[User interface change data]
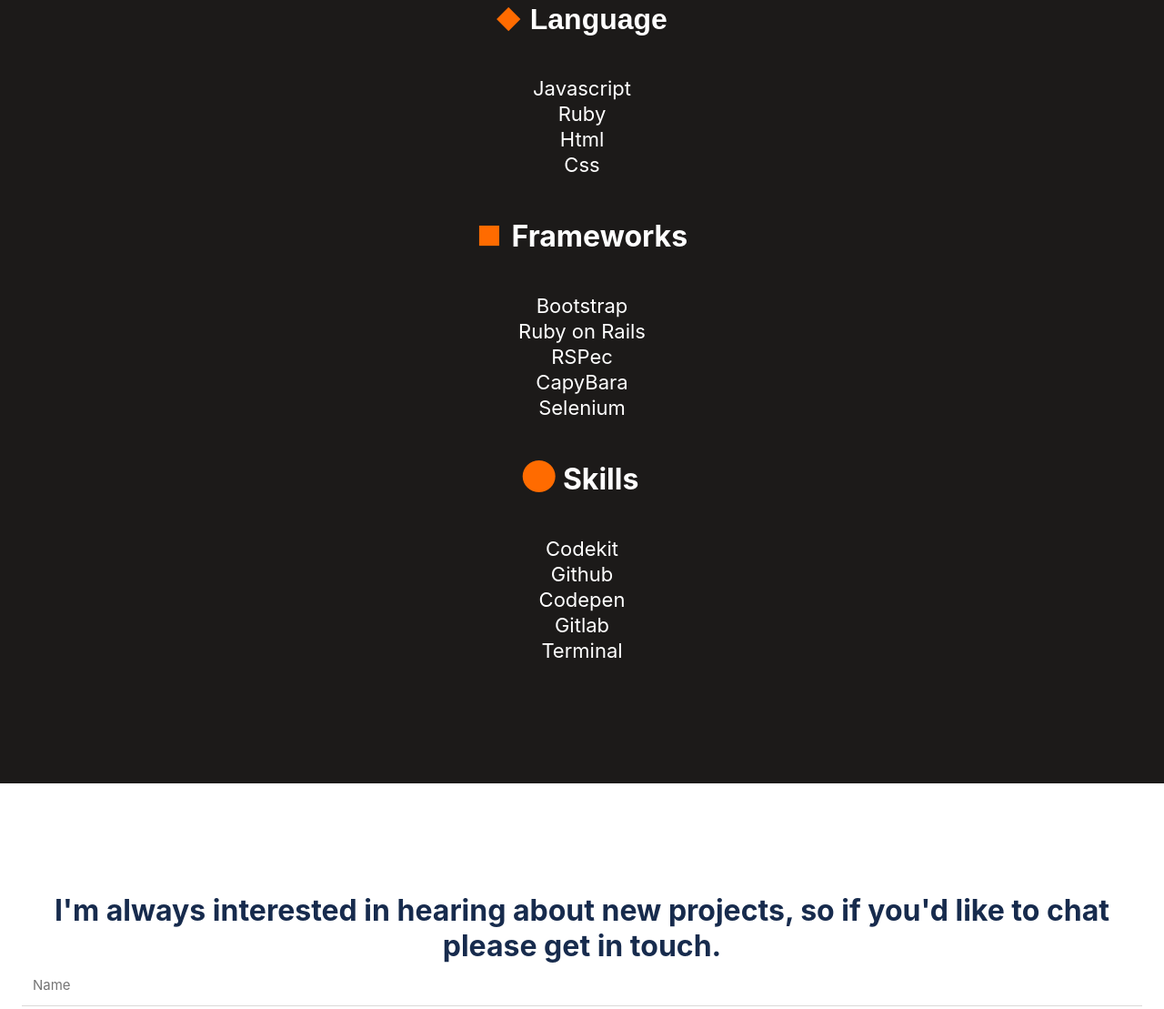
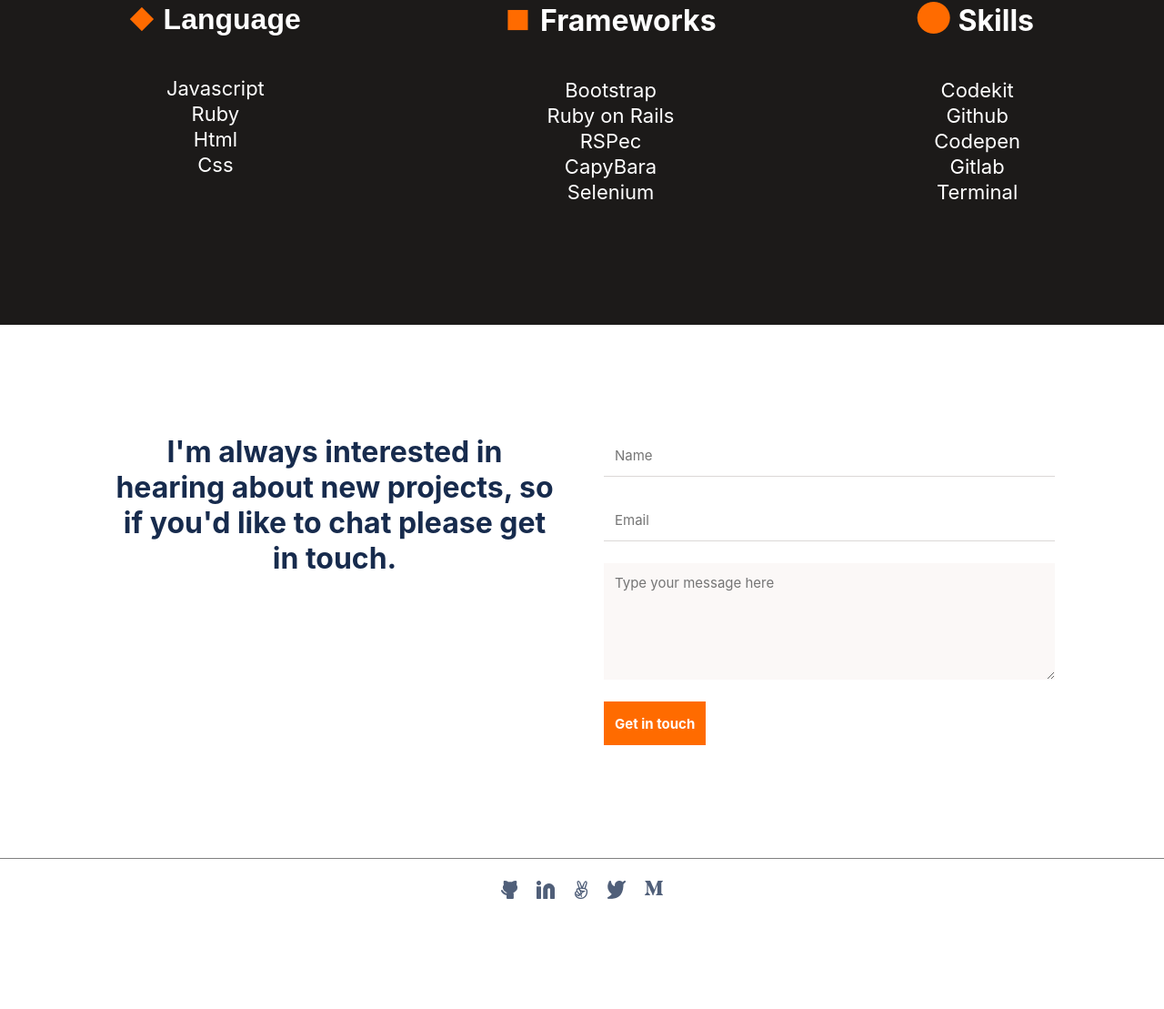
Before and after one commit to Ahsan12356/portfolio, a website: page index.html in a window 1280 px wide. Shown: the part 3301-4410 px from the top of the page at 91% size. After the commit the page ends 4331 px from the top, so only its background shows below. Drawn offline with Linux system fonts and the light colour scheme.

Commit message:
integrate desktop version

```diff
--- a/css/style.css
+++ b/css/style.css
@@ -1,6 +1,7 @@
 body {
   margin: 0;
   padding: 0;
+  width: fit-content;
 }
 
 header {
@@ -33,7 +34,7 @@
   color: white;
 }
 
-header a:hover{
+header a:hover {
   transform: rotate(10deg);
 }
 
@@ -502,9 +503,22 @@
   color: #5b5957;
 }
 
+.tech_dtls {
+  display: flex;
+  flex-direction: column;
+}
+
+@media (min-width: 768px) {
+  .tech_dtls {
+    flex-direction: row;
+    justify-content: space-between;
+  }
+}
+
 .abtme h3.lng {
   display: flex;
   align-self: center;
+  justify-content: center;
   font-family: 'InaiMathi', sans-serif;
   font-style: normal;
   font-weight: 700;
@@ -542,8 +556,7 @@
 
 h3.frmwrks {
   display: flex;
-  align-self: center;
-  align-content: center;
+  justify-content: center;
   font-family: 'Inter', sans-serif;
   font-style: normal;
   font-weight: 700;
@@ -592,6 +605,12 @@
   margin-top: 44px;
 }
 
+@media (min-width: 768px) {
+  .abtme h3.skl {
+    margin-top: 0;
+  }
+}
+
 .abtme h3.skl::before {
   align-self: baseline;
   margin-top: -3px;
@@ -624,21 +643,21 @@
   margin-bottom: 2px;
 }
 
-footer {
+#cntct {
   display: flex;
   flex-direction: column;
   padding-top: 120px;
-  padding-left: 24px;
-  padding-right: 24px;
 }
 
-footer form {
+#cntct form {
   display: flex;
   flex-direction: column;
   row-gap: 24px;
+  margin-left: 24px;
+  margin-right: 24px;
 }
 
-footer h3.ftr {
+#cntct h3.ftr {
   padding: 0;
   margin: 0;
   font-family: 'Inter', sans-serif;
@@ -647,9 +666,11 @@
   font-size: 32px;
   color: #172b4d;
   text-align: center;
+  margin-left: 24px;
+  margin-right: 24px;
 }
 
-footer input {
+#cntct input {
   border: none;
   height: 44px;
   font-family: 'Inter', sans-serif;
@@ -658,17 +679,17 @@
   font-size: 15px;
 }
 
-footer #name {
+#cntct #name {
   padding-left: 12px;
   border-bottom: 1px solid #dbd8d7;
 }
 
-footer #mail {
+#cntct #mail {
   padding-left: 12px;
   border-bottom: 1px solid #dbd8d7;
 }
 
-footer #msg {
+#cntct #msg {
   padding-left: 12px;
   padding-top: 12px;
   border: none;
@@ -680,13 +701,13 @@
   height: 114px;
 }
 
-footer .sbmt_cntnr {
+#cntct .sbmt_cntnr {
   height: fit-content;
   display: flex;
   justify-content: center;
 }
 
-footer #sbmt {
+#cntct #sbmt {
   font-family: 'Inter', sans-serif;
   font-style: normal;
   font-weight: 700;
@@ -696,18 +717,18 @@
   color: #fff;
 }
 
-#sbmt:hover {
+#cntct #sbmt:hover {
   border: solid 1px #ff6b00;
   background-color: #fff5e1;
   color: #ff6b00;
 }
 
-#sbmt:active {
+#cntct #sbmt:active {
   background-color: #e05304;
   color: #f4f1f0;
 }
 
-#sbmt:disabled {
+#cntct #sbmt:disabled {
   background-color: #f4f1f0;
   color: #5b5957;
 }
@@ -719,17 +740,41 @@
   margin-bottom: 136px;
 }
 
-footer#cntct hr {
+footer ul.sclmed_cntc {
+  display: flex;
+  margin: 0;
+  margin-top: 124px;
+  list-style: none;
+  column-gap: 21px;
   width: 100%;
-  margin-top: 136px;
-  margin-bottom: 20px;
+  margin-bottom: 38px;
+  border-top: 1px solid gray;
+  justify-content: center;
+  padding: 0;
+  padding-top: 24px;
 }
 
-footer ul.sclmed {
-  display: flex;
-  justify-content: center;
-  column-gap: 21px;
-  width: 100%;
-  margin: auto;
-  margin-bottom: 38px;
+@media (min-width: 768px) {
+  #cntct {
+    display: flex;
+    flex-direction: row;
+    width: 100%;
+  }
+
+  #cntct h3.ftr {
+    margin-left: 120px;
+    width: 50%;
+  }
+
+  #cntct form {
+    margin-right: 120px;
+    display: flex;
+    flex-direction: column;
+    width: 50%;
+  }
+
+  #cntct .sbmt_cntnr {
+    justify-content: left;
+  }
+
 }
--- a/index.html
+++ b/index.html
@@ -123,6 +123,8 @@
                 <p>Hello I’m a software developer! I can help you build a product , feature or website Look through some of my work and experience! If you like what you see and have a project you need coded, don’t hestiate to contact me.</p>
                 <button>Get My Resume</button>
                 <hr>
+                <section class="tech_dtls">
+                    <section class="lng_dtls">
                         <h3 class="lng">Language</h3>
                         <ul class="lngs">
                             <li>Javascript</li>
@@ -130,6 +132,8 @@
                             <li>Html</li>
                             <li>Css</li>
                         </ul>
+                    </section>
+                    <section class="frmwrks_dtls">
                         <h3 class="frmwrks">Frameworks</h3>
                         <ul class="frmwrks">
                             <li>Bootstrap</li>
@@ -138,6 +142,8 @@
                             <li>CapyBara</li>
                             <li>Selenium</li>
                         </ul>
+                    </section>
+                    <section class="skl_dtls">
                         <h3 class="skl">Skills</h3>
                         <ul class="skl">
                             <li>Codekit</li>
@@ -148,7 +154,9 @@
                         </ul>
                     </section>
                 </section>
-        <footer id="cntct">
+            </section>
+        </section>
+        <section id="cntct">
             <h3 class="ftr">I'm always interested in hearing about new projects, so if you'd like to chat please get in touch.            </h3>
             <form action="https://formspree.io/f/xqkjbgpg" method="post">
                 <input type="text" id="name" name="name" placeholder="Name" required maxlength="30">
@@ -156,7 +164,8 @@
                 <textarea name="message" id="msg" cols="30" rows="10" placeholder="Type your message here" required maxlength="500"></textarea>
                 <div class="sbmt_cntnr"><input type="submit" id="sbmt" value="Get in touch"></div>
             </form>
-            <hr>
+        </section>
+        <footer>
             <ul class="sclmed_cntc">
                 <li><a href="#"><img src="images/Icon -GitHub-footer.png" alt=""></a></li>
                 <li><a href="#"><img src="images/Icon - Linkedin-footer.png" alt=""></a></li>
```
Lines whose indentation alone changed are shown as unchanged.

INSTRUCTIONS TO FOLLOW: Which lines of the data include "touch"? Copy each of them.

RESPONSE AREA:
             <h3 class="ftr">I'm always interested in hearing about new projects, so if you'd like to chat please get in touch.            </h3>
                 <div class="sbmt_cntnr"><input type="submit" id="sbmt" value="Get in touch"></div>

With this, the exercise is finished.